*** Block opens ***

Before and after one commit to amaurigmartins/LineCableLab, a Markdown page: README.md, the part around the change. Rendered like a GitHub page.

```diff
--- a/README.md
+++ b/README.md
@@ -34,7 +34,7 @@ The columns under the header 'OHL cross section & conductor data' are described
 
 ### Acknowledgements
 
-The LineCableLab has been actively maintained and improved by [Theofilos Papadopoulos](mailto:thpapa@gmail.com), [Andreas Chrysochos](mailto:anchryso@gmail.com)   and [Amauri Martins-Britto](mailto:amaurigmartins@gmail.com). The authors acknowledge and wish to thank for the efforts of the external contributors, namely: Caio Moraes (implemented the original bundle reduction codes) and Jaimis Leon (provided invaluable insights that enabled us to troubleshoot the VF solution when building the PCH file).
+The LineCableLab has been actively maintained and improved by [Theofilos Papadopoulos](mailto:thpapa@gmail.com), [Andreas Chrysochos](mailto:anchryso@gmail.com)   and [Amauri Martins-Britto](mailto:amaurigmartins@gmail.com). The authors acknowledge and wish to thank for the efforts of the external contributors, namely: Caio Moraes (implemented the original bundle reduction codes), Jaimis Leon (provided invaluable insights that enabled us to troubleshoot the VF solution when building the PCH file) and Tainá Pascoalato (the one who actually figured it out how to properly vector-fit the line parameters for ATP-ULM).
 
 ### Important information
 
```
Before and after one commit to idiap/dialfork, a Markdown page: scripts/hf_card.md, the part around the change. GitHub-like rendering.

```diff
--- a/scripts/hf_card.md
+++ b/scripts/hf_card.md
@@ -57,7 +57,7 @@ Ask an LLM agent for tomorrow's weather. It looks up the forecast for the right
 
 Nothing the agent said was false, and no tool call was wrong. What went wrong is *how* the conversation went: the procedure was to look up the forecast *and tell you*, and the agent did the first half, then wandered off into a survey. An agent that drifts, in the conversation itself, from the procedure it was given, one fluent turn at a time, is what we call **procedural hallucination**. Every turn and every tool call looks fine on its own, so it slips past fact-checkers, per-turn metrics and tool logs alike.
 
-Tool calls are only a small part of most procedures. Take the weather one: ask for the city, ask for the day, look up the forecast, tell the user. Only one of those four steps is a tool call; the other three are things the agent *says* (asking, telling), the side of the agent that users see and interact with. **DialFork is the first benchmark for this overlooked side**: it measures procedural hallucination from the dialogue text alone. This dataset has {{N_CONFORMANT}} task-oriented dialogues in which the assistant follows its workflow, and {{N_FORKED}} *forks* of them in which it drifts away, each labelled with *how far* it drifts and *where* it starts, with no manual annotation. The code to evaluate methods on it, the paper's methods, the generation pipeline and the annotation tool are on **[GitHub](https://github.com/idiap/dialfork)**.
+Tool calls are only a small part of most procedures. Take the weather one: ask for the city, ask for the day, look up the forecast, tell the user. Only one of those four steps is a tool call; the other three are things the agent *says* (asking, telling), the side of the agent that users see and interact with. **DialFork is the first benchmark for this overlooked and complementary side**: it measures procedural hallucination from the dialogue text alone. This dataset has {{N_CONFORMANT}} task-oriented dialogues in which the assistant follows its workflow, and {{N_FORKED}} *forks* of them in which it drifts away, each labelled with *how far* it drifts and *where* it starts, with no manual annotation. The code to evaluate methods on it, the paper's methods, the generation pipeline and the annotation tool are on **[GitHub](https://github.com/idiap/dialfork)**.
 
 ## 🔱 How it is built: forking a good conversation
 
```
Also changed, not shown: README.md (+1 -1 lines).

*** Block closes ***

■ INSTRUCTIONS TO FOLLOW: Filter the listing above, keeping only the lines with "page".

■ RESPONSE AREA:
Before and after one commit to amaurigmartins/LineCableLab, a Markdown page: README.md, the part around the change. Rendered like a GitHub page.
Before and after one commit to idiap/dialfork, a Markdown page: scripts/hf_card.md, the part around the change. GitHub-like rendering.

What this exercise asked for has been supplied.